Workplace wellness initiatives have other benefits, such as improved workplace relationships. Team-building activities help employees get to know each other and offer peer support alongside improved employee engagement.

Flexible working

Flexible work arrangements can improve employee engagement by allowing employees to structure their work around other commitments and improve their work-life balance. Staff with caring responsibilities can work flexibly to accommodate these. For example, employees with children can come to work later or leave earlier to do the school run. Workers caring for elderly relatives may benefit from working at home to be closer to their loved ones in case of emergency.

When considering what flexible working arrangements to offer, you must carefully consider the pros and cons. While flexible working can support increased employee engagement, there are downsides, and your overall focus should be on creating a positive work culture.

Working from home

Working from home can help employees create a better work-life balance. However, good planning is vital, as working from home can negatively impact employee engagement and lead to isolation if it is poorly done.

Working from home can be valuable to employees who find the work environment stressful or need to focus on a particular task. For example, while open-plan offices may be ideal for team collaboration, they can come with increased noise levels. Allowing staff to work at home on specific tasks can be part of the solution. Staff with mental health issues can also get respite in their home environment. However, this increases the risk of isolation and can prevent them from forming positive relationships with their colleagues. A mixture of home and office-based work can help prevent this.

Working from home can enable staff to structure their day around other commitments, such as going out shopping for an elderly relative or picking the children up from school.
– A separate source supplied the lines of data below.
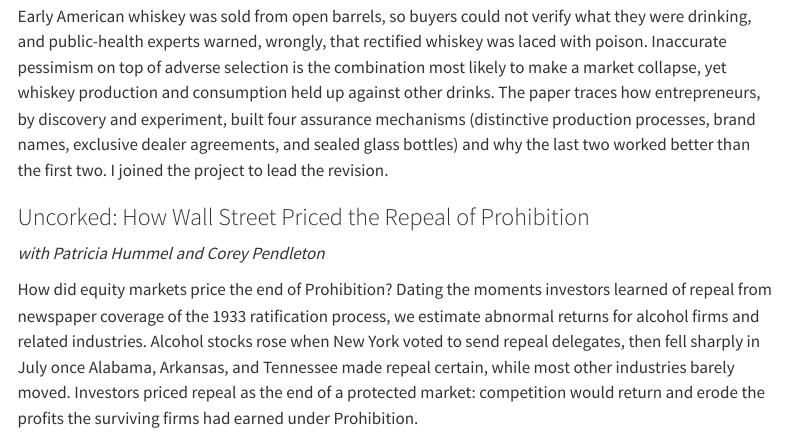
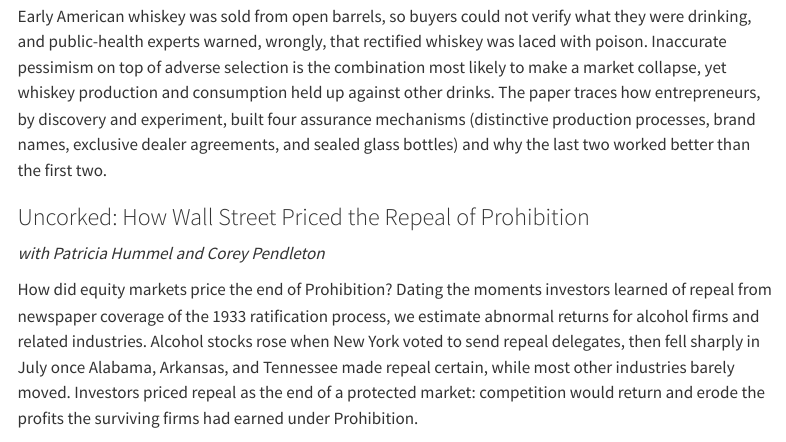
Before and after one commit to jacob-smith-r/jacob-smith-r.github.io, a Quarto document (research.qmd): the page in a window 1100 px wide, from 1680 px down. Rendered offline with R 4.5, knitr and Pandoc in place of Quarto, with nearby package versions; menus at the side of the page are left out.

Commit message:
Research: drop the 'joined to lead the revision' sentence from the whiskey paper
Co-Authored-By: Claude Opus 5.5 <noreply@anthropic.com>

```diff
--- a/research.qmd
+++ b/research.qmd
@@ -43,7 +43,7 @@
 
 *with Macy Scheck and Daniel J. Smith* · Revise and resubmit, *Journal of Institutional Economics*
 
-Early American whiskey was sold from open barrels, so buyers could not verify what they were drinking, and public-health experts warned, wrongly, that rectified whiskey was laced with poison. Inaccurate pessimism on top of adverse selection is the combination most likely to make a market collapse, yet whiskey production and consumption held up against other drinks. The paper traces how entrepreneurs, by discovery and experiment, built four assurance mechanisms (distinctive production processes, brand names, exclusive dealer agreements, and sealed glass bottles) and why the last two worked better than the first two. I joined the project to lead the revision.
+Early American whiskey was sold from open barrels, so buyers could not verify what they were drinking, and public-health experts warned, wrongly, that rectified whiskey was laced with poison. Inaccurate pessimism on top of adverse selection is the combination most likely to make a market collapse, yet whiskey production and consumption held up against other drinks. The paper traces how entrepreneurs, by discovery and experiment, built four assurance mechanisms (distinctive production processes, brand names, exclusive dealer agreements, and sealed glass bottles) and why the last two worked better than the first two.
 
 ### Uncorked: How Wall Street Priced the Repeal of Prohibition
 
```
Also changed, not shown: docs/search.json, 2 other files.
However, overlapping commitments can reduce productivity and increase stress. There can be an expectation that the person working from home also completes domestic tasks and cares for children when they get home from school. A separate and clearly defined workspace away from shared areas can reduce distractions, so you must discuss this with an employee when they ask to work from home.

We've mentioned that high levels of autonomy lead to increased job satisfaction and greater employee engagement. Working from home lets staff plan their work and working hours to suit their needs. However, they may be tempted to work longer hours than usual simply because their work is more easily accessible, creating a risk of burnout. You should emphasise the need for a good balance between home and work to ensure employees don't work overly long hours.

Flexible hours

Flexible hours enable employees to shift their working hours around their other commitments or to meet their needs. They can support greater employee engagement as they show staff that you care about their lives outside work. They can also encourage employees to take responsibility for their workload, bringing increased autonomy.

Flexible hours can allow employees to take their children to school before coming to work or leave early to pick them up. An extended lunch break or occasional changes to an employee's start or finish time can enable them to take a relative to a hospital appointment. Shifting the working day can also allow your team to avoid a stressful commute.

Flexible hours can be a permanent or occasional arrangement. Some staff may prefer to have fixed hours even if these are outside a standard 9-5. This is ideal if their commitments outside work are relatively predictable. As an employer, you may need to ensure that adequate cover is available for critical tasks or each shift. In those circumstances, fixed planned hours are likely essential.

However, you may be able to offer a greater degree of flexibility in each employee's working hours. Many employers now offer flexible working with core hours so you can be sure that every employee is at work between those times. Timesheets ensure that each employee works their contracted hours, but other metrics which monitor productivity can also be helpful.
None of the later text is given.